for long-term care that they or a family
member may need in the future. Latinos in
the state responded to the same question in
even higher numbers, with 73% expressing
worry about paying for long-term care.
Long-term care refers to a broad range of
services that support people with
limitations in their ability to care for
themselves due to a physical, cognitive, or
chronic health condition that is expected to
continue for an extended period of time.
These disabling conditions may be inherited
or acquired, result from an underlying
health condition or arise from a condition
present at birth.
"Right now, the system is inadequate to
support vulnerable older adults who find it
increasingly more challenging to live
independently as they age," said Bruce
Chernof, MD, president and CEO of The
SCAN Foundation. "These fact sheets provide
meaningful and accurate information to
policymakers and researchers that will help
them to build and sustain critical long-term
care services throughout the state."
An individual needing long-term care
services generally requires assistance with

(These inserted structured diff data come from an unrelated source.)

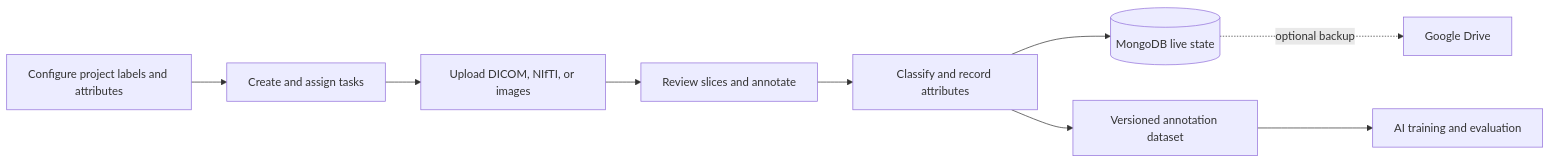
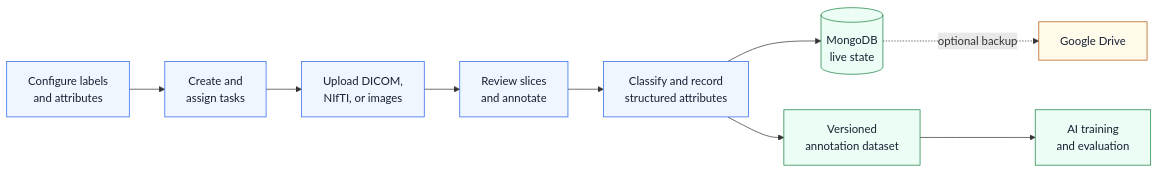
Before and after one commit to MedAPAC/Medical-Image-Annotation-Web-App: the first of 2 diagrams in README.md, drawn with Mermaid. The commit also changed other lines of this file, not shown here.

````diff
--- a/README.md
+++ b/README.md
@@ -57,11 +82,18 @@
 ```mermaid
 flowchart LR
-    A[Configure project labels and attributes] --> B[Create and assign tasks]
-    B --> C[Upload DICOM, NIfTI, or images]
-    C --> D[Review slices and annotate]
-    D --> E[Classify and record attributes]
-    E --> F[(MongoDB live state)]
-    E --> G[Versioned annotation dataset]
+    A[Configure labels<br>and attributes] --> B[Create and<br>assign tasks]
+    B --> C[Upload DICOM,<br>NIfTI, or images]
+    C --> D[Review slices<br>and annotate]
+    D --> E[Classify and record<br>structured attributes]
+    E --> F[(MongoDB<br>live state)]
+    E --> G[Versioned<br>annotation dataset]
     F -. optional backup .-> H[Google Drive]
-    G --> I[AI training and evaluation]
+    G --> I[AI training<br>and evaluation]
+
+    classDef action fill:#eff6ff,stroke:#2563eb,color:#172033,stroke-width:1px;
+    classDef data fill:#ecfdf5,stroke:#15803d,color:#172033,stroke-width:1px;
+    classDef optional fill:#fffbeb,stroke:#b45309,color:#172033,stroke-width:1px;
+    class A,B,C,D,E action;
+    class F,G,I data;
+    class H optional;
 ```
````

activities of daily living (ADLs)— including
bathing, dressing, eating, transferring, and
walking; or instrumental activities of daily
living (IADLs)—including meal preparation,
house cleaning, and medication management—
regardless of the cause of their disability.
Each easy-to-use fact sheet presents a
single long-term care issue, highlights main
points in bulleted format and provides a
comprehensive list of citations.
The SCAN Foundation will revise the fact
sheets regularly as updated information
About The SCAN Foundation
The SCAN Foundation is an independent
nonprofit foundation dedicated to advancing
the development of a sustainable continuum
of quality care for seniors that integrates
medical treatment and human services in the
settings most appropriate to their needs and
with the greatest likelihood of a healthy,
independent life. The SCAN Foundation
supports programs that stimulate public
engagement, develop realistic public policy
and financing options, and disseminate
promising care models and technologies. For
more information about The SCAN Foundation,